The jury found Ponzo responsible for the attempted murder in June 1989 of Salemme, who was shot by masked men outside an International House of Pancakes in Saugus. Salemme survived the attack and later became head of the New England mob.

Jurors also found that prosecutors failed to prove Ponzo was responsible for other crimes, including six slayings and attempted murders.

In his court filing Friday, Ponzo, who is representing himself, requested a sentence of 15 years or less. He insisted he had lived a “hardworking, selfless life in Idaho from 2000 through 2011 as a stay-at-home dad, cattle rancher, and elected community volunteer.”

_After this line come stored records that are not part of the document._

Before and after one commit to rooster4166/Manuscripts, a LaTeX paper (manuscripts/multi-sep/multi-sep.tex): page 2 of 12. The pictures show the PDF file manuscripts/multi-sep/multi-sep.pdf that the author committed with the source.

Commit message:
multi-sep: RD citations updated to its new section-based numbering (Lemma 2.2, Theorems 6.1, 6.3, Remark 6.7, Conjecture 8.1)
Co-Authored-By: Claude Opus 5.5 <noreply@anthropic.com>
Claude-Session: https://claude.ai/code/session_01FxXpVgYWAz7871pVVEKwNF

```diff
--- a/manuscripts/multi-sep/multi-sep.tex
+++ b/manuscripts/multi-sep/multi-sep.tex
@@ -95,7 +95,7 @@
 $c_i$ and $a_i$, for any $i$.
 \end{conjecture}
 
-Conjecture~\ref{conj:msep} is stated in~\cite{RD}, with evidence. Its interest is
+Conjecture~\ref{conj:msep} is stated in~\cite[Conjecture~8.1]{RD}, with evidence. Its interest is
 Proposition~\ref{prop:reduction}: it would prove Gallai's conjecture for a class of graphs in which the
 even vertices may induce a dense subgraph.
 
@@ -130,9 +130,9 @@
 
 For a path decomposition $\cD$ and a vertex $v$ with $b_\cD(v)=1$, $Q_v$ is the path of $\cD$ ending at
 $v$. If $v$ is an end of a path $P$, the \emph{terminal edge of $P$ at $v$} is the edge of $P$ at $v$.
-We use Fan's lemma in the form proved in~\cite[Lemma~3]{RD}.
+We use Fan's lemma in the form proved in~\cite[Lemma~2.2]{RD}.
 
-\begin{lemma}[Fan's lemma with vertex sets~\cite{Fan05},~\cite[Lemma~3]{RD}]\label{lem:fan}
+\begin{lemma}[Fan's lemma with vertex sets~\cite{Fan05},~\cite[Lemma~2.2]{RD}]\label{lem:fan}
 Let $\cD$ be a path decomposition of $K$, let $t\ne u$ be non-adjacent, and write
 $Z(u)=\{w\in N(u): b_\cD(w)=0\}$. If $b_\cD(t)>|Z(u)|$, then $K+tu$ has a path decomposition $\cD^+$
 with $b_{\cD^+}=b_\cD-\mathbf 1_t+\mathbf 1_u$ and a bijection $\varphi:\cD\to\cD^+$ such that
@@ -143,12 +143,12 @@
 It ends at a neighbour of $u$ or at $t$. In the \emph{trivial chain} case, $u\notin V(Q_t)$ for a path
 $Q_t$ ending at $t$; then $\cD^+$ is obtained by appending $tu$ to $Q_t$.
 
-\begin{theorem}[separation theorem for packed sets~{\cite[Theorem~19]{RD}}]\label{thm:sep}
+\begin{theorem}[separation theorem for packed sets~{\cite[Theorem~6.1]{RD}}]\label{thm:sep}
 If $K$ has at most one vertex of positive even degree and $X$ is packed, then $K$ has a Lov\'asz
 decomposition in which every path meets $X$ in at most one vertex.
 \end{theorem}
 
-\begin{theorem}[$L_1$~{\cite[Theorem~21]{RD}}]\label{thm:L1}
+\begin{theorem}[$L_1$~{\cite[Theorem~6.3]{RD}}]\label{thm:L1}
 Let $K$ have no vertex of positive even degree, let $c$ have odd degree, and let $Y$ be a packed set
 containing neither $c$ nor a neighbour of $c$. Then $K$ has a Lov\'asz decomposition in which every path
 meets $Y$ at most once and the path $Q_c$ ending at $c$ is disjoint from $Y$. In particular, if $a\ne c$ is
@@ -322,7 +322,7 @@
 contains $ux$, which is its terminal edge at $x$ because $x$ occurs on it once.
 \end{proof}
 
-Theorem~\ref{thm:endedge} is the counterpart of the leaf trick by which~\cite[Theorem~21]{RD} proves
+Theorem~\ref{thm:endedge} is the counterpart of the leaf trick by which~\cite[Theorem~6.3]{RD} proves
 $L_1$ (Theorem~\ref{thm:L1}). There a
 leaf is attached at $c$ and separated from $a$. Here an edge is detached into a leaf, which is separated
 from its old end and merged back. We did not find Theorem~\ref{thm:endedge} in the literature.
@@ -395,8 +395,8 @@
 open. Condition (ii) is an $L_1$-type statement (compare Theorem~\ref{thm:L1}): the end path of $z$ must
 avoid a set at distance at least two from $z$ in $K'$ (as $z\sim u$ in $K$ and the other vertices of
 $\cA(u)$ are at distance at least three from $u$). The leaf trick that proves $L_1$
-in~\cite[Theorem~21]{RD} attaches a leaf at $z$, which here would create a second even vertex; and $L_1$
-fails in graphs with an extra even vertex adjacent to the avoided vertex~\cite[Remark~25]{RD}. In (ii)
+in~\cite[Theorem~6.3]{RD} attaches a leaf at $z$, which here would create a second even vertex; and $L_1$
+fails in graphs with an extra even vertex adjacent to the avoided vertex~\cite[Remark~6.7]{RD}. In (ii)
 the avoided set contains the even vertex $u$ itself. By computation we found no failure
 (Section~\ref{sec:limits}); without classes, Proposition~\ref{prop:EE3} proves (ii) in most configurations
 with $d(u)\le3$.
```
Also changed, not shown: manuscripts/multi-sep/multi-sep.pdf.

Prosecutors painted a different picture of Ponzo’s life on the lam. They wrote that he stayed in touch with Bay State mobsters while living in Arizona and “plugged into a major marijuana distribution operation.”

While in Idaho, prosecutors said, Ponzo “engaged in money laundering, using his saved drug proceeds to purchase (among other things) land in Idaho, $65,000 worth of gold coins, more than 20 firearms, and more than 30,000 rounds of ammunition.”

Ponzo downplayed his role in the marijuana ring, writing in court papers that he was “minimally involved in the alleged packing and shipping” of the drug in Arizona between 1994 and mid 1997. While prosecutors wrote that he was sitting on about $200,000 in drug proceeds while in Idaho, Ponzo said that money came from his late father.

Ponzo is being held at the Donald W. Wyatt Detention Facility in Central Falls, R.I.

William G. Felts of Marsing, Idaho, where Ponzo was arrested, was one of several neighbors who wrote letters to the court in support of Ponzo, whom he knew as Jay Shaw.


“I believe he left the old life behind and can be a good citizen and a contributing member in our community,” wrote Felts, a retired truck driver and former prison guard.

Prosecutors labeled Ponzo a “vicious, violent, cold-blooded criminal” who “would pose a serious danger to the many witnesses who testified in this case.”

Shelley Murphy and Milton J. Valencia of the Globe staff contributed to this report.